It seems like the natural progression for bedroom musicians; when they leave their rooms, it follows that the production quality becomes cleaner after each new release. Look at Beabadoobee or Soccer Mommy. Working with producers in a studio clarified their vision, and for the better. But Mo Troper is moving backward in some ways. Though featuring a prominent vocal effect, Mo Troper’s 2016 debut Beloved sounded on par with squeakier releases from Joyce Manor or early Weezer. 

Mo Troper’s following releases, Gold!, Exposure & Response, and Natural Beauty, featured crystal clear vocals that allowed listeners to hear the lyrics and quickly absorb its sticky melodies. MTV‘s twin Dilettante was more DIY-inspired. The vocals were distorted, the overall audio was scratchy–sounding like it was recorded on a cassette tape–and the riffs were pretty scuzzy most of the time. His latest follows in its footsteps, literally and figuratively, with similarly fuzzy sound quality. 

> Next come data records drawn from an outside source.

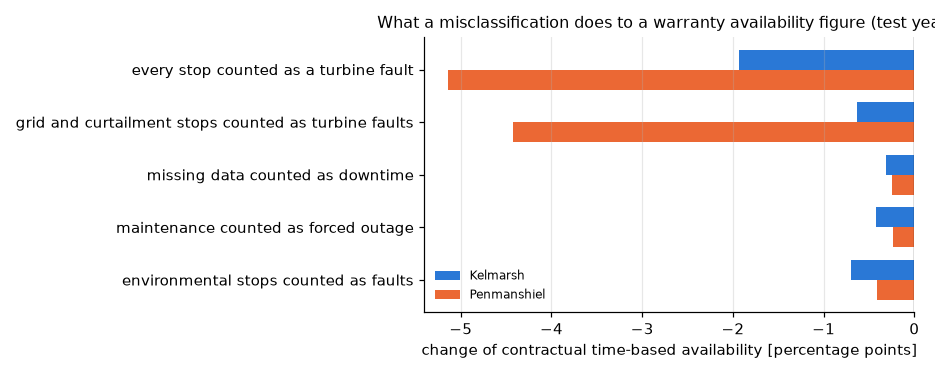
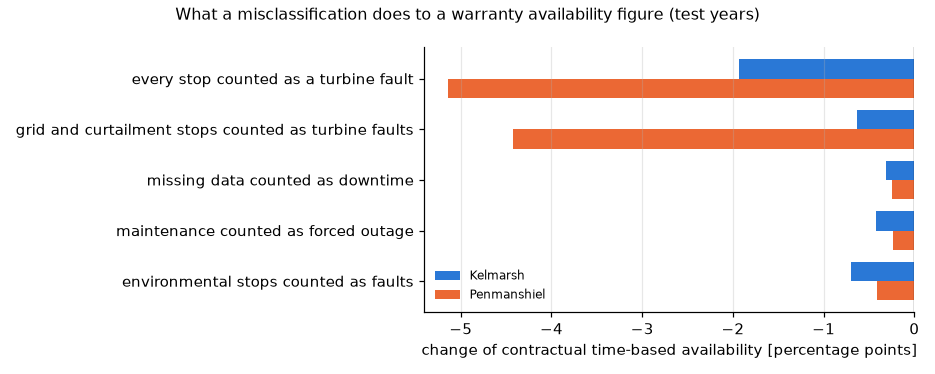
Keep the title of the availability scenarios chart inside the figure

diff --git a/src/wind_downtime/report.py b/src/wind_downtime/report.py
@@ -126,7 +126,9 @@ def fig_scenarios(scen: pd.DataFrame, path: Path) -> None:
     ax.invert_yaxis()
     ax.axvline(0, color="k", lw=0.8)
     ax.set_xlabel("change of contractual time-based availability [percentage points]")
-    ax.set_title("What a misclassification does to a warranty availability figure (test years)")
+    # figure-level title: the long y labels push the axes right, so an axes title gets cut at the edge
+    fig.suptitle("What a misclassification does to a warranty availability figure (test years)",
+                 fontsize=plt.rcParams["axes.titlesize"])
     ax.legend(frameon=False, fontsize=8)
     ax.grid(axis="x", alpha=0.3)
     fig.tight_layout()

Mo Troper seamlessly sways between folk flirtations and grittier punk excursions. His early releases had more raw energy, and each record seemed to become more and more intricately arranged. Growing up listening to the Beatles, his arrangements resemble the maximalist pop of Pet Sounds or Sgt. Pepper’s Lonely Hearts Club Band with plenty of overdubs and sweet harmonies to go around. 

It’s clear that Mo Troper is targeting the sophisticated pop songwriting of the 1960s in its active chords: he cleverly bounces around to different key centers. A constant among the tottering, his voice maintains an even mix of nasally pop punk and Tiny Tim falsetto. He has one of those voices where it seems annoying at first, but when you get used to it, you come to appreciate it more due to its uniqueness. Like most things, the album can grow on you but a lot quicker than you might expect. 

Mo Troper’s MTV is almost unbearably lo-fi. His voice is beyond distorted, sounding like he recorded it through a tape recorder and played back through two other tape recorders, one at a time. The low fidelity is almost unlistenable; his frequencies hit just above the threshold to give you a headache. Most listeners will find it annoying and probably won’t give the album the time of day. If you can get past the static, fuzz, and distorted vocals, there are some genuinely juicy pop moments. I would say it’s worth the risk. Mo Troper produces an album that sounds more DIY than any other DIY album if there was even a possible way to measure that. You get the point. 

Mo Troper rides a fine line, finding the middle ground between emo, folk, and punk genres with emotional lyrics and heartfelt delivery. His nasally, high-pitched falsetto recalls the emo heydays of the early aughts with bands like My Chemical Romance and Taking Back Sunday. Sometimes it’s hard to tell if his voice is really that high or if the tape was spread up to make him sound almost like a chipmunk. In one song, he mimics Bob Dylan with folk, fingerpicking guitar patterns and accompanying harmonica. Mo Troper has a range that is both eclectic and wide; whichever way he decides to lean, he does so with confidence.

MTV is almost just as ambitious as Dilettante in its humble 15-track listing. In each release, Mo Troper experiments with overlapping textures, mostly static and fuzz, in the process, carving arrangements that make him out to be less of a singer-songwriter and more like a wacky rock composer. Think Frank Zappa or Captain Beefheart, but less weird. Mo Troper collects what sounds like scraps from his previous album and forges a charming spread of 1960s-inspired lo-fi bedroom pop. 

The album may not exactly be his magnum opus; it’s obviously too noisy to be. Plus, MTV reads more like a collection of excessed ideas–some unfinished or only snippets. Regardless of the specifics, the release is still enthralling and entertaining with its wild arc. At one point, the audio speeds up and slows down, warping his voice low, then high, all within the same song. The unpredictability and volatility of Mo Troper make MTV worthy of, if not capturing, our complete attention, causing us to look up for a brief moment to find out where all that extra noise is coming from.  

RATING 7 / 10